Distinguished jurists, friends and colleagues, I am extremely honoured to be here today. I appreciate the valuable time you have carved out from your demanding schedules to discuss the role of the judiciary in the HIV epidemic. This is a testament to your deep commitment to confronting this major challenge of our time.
Mr Chairman, Vice-chair, honourable ministers and ambassadors, delegates: Good morning and thank you for joining the 25th meeting of the Programme Coordinating Board. A special thank you to my friend Tedros, who so capably chaired both our Board and that of the Global Fund.
BY: Michel Sidibé, Executive Director of UNAIDS DATE: 01 December, 2009 PLACE: Pretoria Showgrounds, Pretoria, South Africa OCCASION: Commemoration of World AIDS Day South Africa’s Reinvigorated AIDS Response
On this World AIDS Day we are filled with both hope and concern. Hope because significant progress has been made towards universal access. New HIV infections have dropped. Fewer children are born with HIV. And more than 4 million people are on treatment.
Where is the world HIV epidemic today? Like Winston Churchill said in 1942, “This is not the end. It is not even the beginning of the end. But it is, perhaps, the end of the beginning”. Today, over 33 million people worldwide live with HIV. 7,400 people are newly infected every day. For every 2 persons who are placed on antiretroviral treatment, 5 people are newly infected. 2 million people still die of AIDS every year. We have yet to break the trajectory of the epidemic.
This is an exciting time to be among AIDS vaccine researchers—even more exciting than I anticipated when I accepted the invitation months ago.We have witnessed a significant moment in the AIDS field with the announcement of the results of the Phase III trial in Thailand of a combination HIV vaccine candidate. As you know, the results presented thus far from the Thai trial are modest. Yet that the results are not conclusive is to miss the point—the point is that they provide much needed hope to the scientific community.
My friends, who could fail to care about the human consequences of HIV? The most recent data published with our Cosponsors makes for somber reading. Despite tremendous progress with treatment access, we are not there yet. For every person newly on treatment, three more people are newly infected with HIV.The Church’s uncompromising position on the need for social justice—to do what is right— and on the inherent dignity of individuals, inspires us to champion for universal access to comprehensive HIV prevention, treatment, care and support as a moral imperative.

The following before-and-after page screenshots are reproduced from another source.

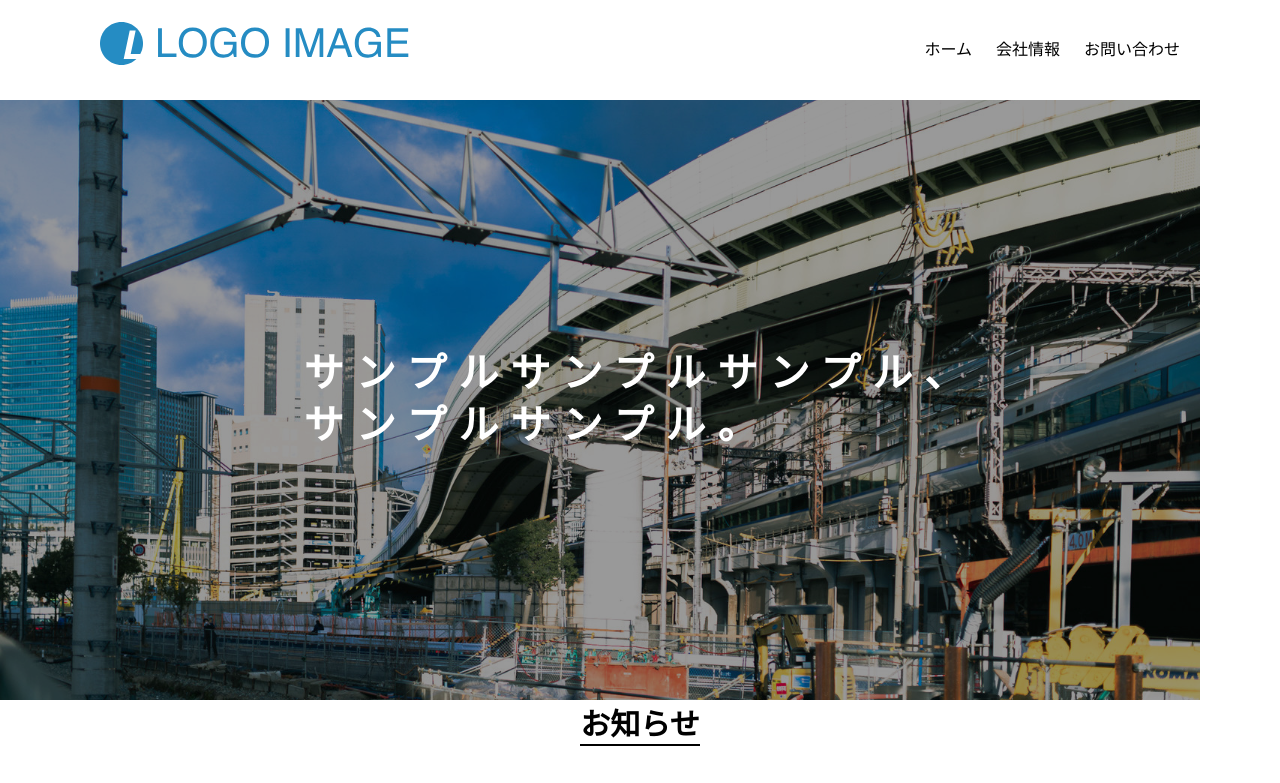
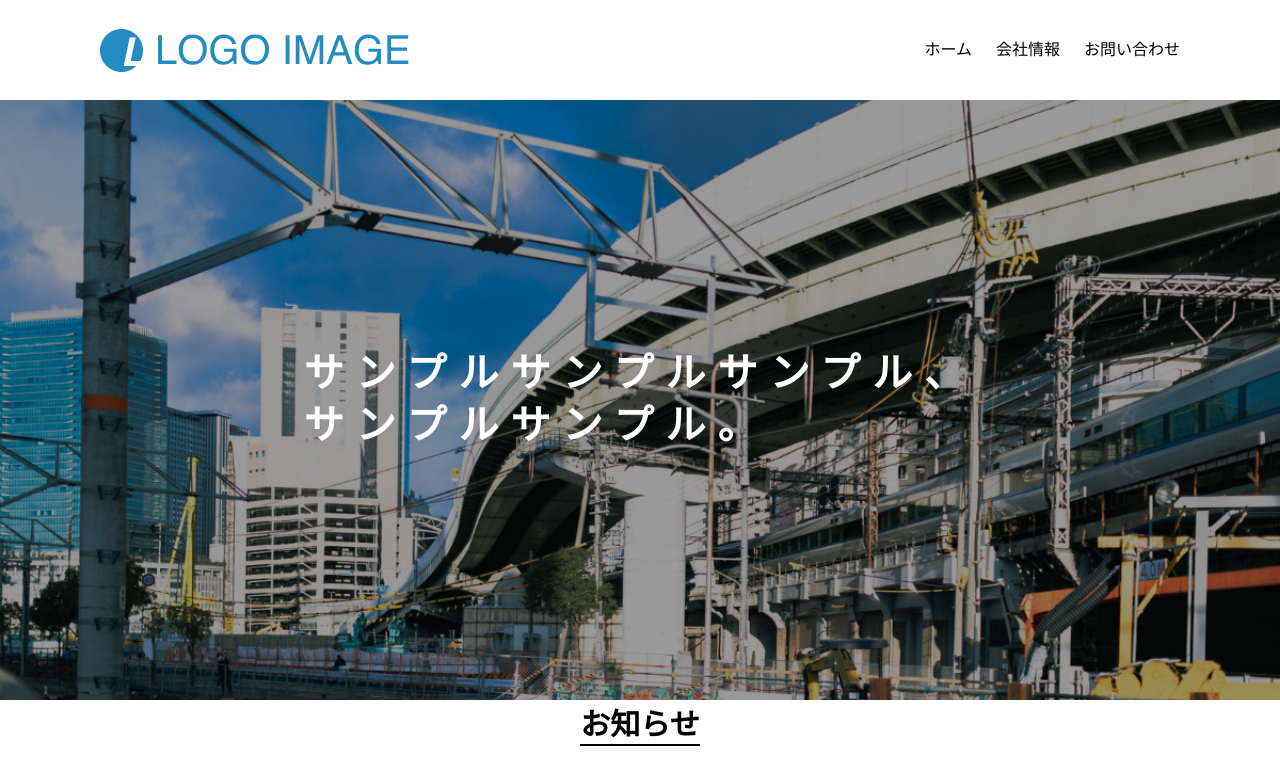
Before and after one commit to Saya-0213/intern-work, a plain HTML site: page index.html in a window 1280 px wide. Shown: the top 783 px of the page. Drawn offline with Linux system fonts and the light colour scheme.

Commit message:
feature:1229最終訂正：ヘッダー、背景画像の変更

```diff
--- a/index.html
+++ b/index.html
@@ -22,12 +22,11 @@
 <div class="main">
     <div class="copy-container">
         <div class="main-visual">
-            <img src="main-visual_pc.png" alt="main">
+            <h2>
+                <span>サンプルサンプルサンプル、</span><br>
+                <span>サンプルサンプル。</span>
+            </h2>
         </div>
-        <h2>
-            <span>サンプルサンプルサンプル、</span><br>
-            <span>サンプルサンプル。</span>
-        </h2>
     </div>
 
     <div class="contents">
--- a/styles.css
+++ b/styles.css
@@ -16,7 +16,8 @@ li {
 }
 
 .header-logo {
-    line-height: 120px;
+    display: flex;
+    align-items: center;
 }
 
 .header-logo img {
@@ -47,12 +48,13 @@ li {
 
 
 .copy-container {
-    text-align: center;
+    background-image: url("main-visual_pc.png");
     position: relative;
+    background-size: cover;
 }
 
 .main-visual {
-    width: 1200px;
+    width: 100%;
     height: 600px;
 }
 
@@ -78,10 +80,6 @@ li {
 .contents {
     text-align: center;
     position: relative;
-}
-
-.contents:after {
-
 }
 
 .contents-detail {
```
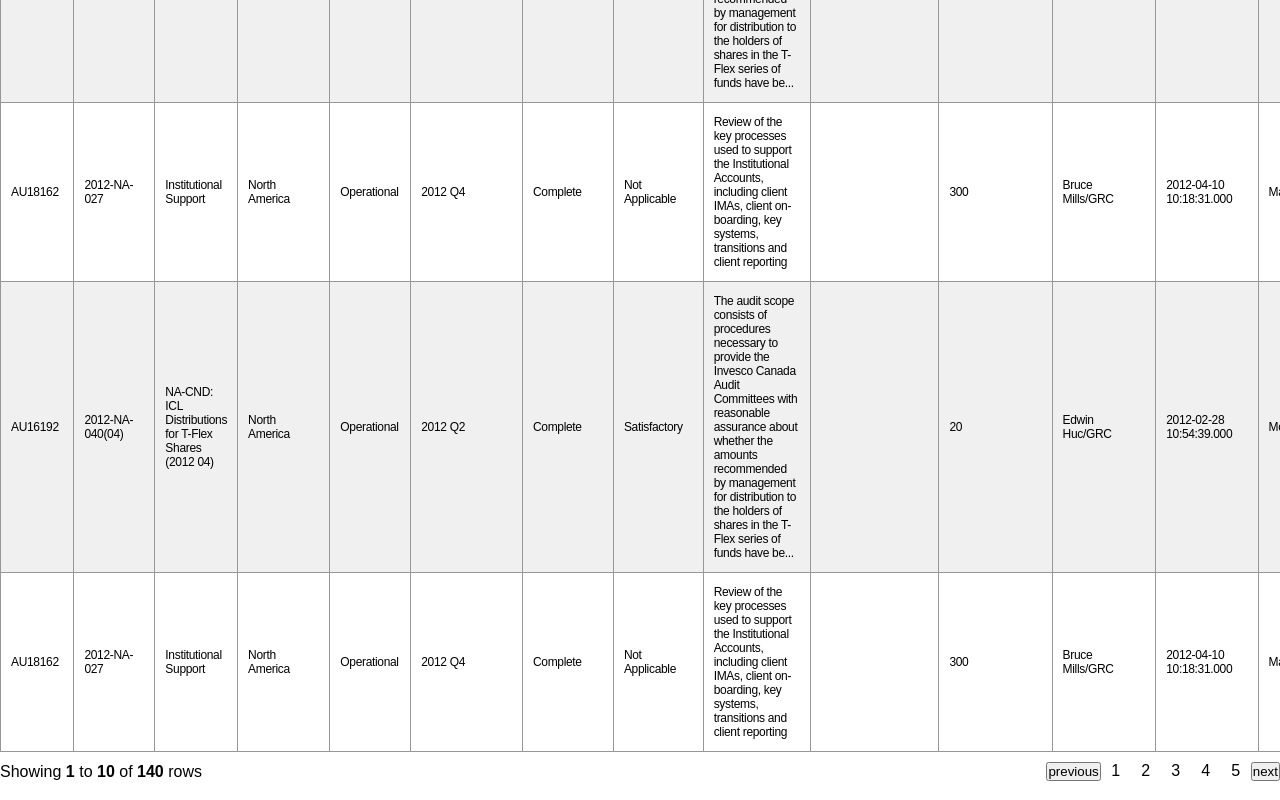
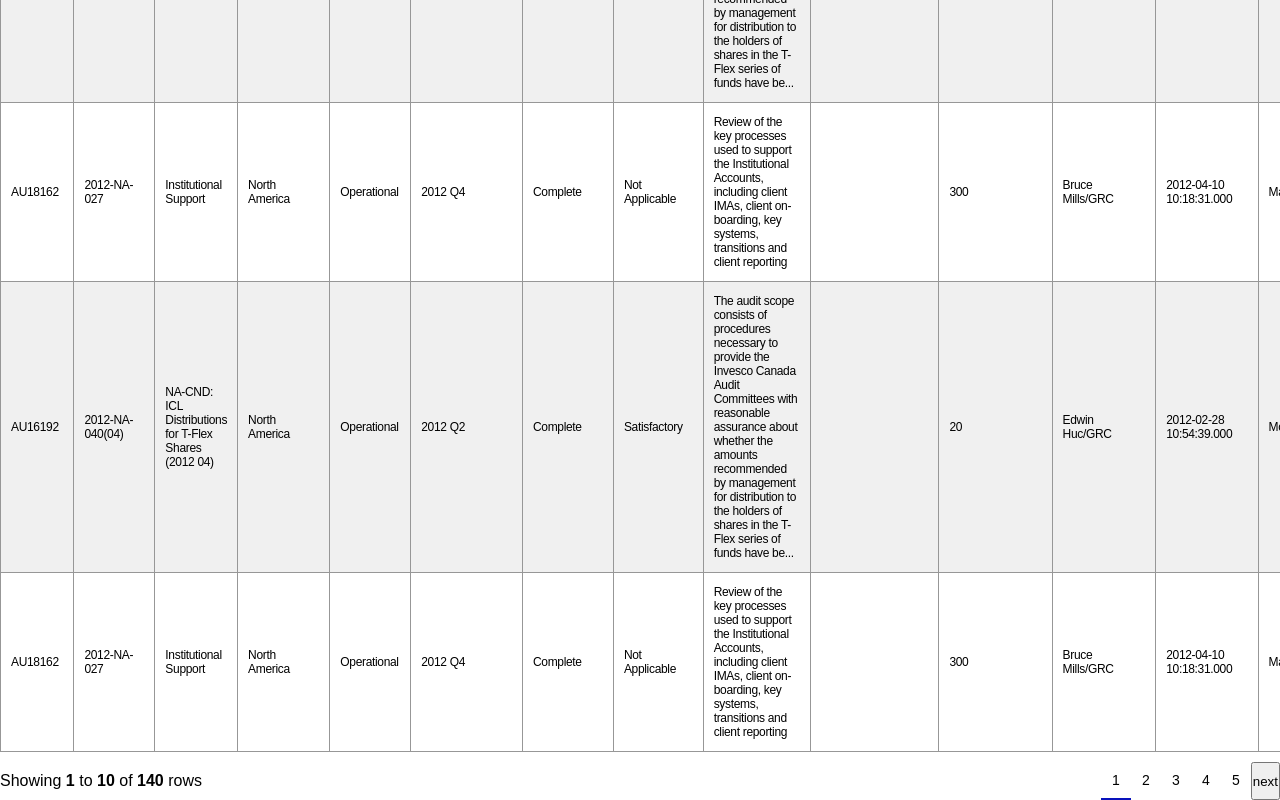
Before and after one commit to artandrey/table, a React (Create React App) app: page / in a window 1280 px wide. Shown: the part 1740-2540 px from the top of the page. Built offline with nearby package versions, Linux system fonts and the light colour scheme.

Commit message:
fixed navigation list

```diff
--- a/src/components/TablePagesNavigation/TablePagesNavigation.jsx
+++ b/src/components/TablePagesNavigation/TablePagesNavigation.jsx
@@ -7,29 +7,41 @@ const TablePagesNavigation = ({
     pagesCount,
     onChange,
 }) => {
-    const [pageNumber, setPageNumber] = useState(currentPage);
+    const [tablePageNumber, setTablePageNumber] = useState(currentPage);
+    const [navigationPageNumber, setNavigationPageNumber] = useState(1);
     const next = useCallback(() => {
-        setPageNumber((index) =>
-            index + showNumbers < pagesCount ? index + 1 : index
+        setNavigationPageNumber((number) =>
+            number + 1 > pagesCount ? number : number + 1
         );
-    }, [setPageNumber, pagesCount, showNumbers]);
+    }, [setNavigationPageNumber]);
     const previous = useCallback(() => {
-        setPageNumber((index) => (index >= 0 ? index - 1 : index));
-    }, [setPageNumber]);
+        setNavigationPageNumber((number) =>
+            number - 1 <= 0 ? number : number - 1
+        );
+    }, [setNavigationPageNumber]);
     const handleChange = useCallback(
         (event) => {
             const value = +event.target.value;
-            setPageNumber(value);
+            setTablePageNumber(value);
             onChange && onChange(value);
         },
-        [onChange]
+        [onChange, setTablePageNumber]
     );
     const items = [];
+    const allowMoveForward = !(navigationPageNumber > pagesCount - showNumbers);
+    const allowMoveBackward = !(navigationPageNumber <= 1);
     for (let i = 0; i < showNumbers; i++) {
-        const number = pageNumber + i;
-        if (number >= pagesCount) break;
+        const number = navigationPageNumber + i;
+        if (number > pagesCount) break;
         items[i] = (
-            <li className={s.list__item} key={`item_${number}`}>
+            <li
+                className={
+                    s.list__item +
+                    ' ' +
+                    (tablePageNumber === number ? s.list__item__active : '')
+                }
+                key={`item_${number}`}
+            >
                 <label>
                     <span>{number}</span>
                     <input type="radio" name="page" value={number} />
@@ -39,11 +51,11 @@ const TablePagesNavigation = ({
     }
     return (
         <div className={s.wrapper}>
-            <button onClick={previous}>previous</button>
+            {allowMoveBackward && <button onClick={previous}>previous</button>}
             <ul className={s.list} onChange={handleChange}>
                 {items}
             </ul>
-            <button onClick={next}>next</button>
+            {allowMoveForward && <button onClick={next}>next</button>}
         </div>
     );
 };
--- a/src/components/TablePagesNavigation/TablePagesNavigation.module.scss
+++ b/src/components/TablePagesNavigation/TablePagesNavigation.module.scss
@@ -5,11 +5,18 @@
 .list {
     list-style: none;
     display: flex;
+    font-size: 14px;
+    letter-spacing: -0.38px;
+    line-height: 16px;
     &__item {
+        padding: 10px;
         width: 30px;
         text-align: center;
         input {
             display: none;
         }
+        &__active {
+            border-bottom: solid #0912bc 2px;
+        }
     }
 }
```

HIV in the Eastern Mediterranean region: Facing challenges; creating opportunities. EMRO is home to well over one half million people living with HIV. The bulk of infections are concentrated among men who have sex with men, people who inject drugs and people who sell sex. These are people who tend to suffer major stigma and discrimination. Not surprisingly HIV remains a highly stigmatized health condition.
I want to thank the organizers and particularly Latida Smith for the invitation to spend some time with you today. I'd like to make sure you know the UNAIDS Washington team, Pauline Muchina, Greg Smiley and John Hassell—who I want to thank for connecting us. Most importantly, I want to thank each of you all for the difference that you make to the AIDS response.
I thank Chairman Howard Berman and Congresswoman Barbara Lee for their leadership on this issue. I would also like to thank the “MSM Policy Working Group” of the Global AIDS Roundtable for organizing this Forum and inviting me to say a few words. I am honoured to share the platform with my good friend Ambassador Eric Goosby, who brings extensive experience working with the gay community’s early response to the epidemic and San Francisco and to all of you working on the front lines.
AIDS as Health, Dignity and Security: A New Paradigm for the Future of the Global Response. Dear friends and colleagues, it is a privilege to deliver my first speech in Washington among friends and colleagues here at the Centre for Strategic and International Studies.
If there is one lesson that this experience has taught me—it is the overriding need to strengthen health systems across our continent. It is my hope and aspiration, that the AIDS response will help lead the way.
I deeply regret not being with you at this momentous event which brings more than 2,500 people together with a common goal—to end AIDS. Momentous because it takes place when we are at a cross-roads of the AIDS response.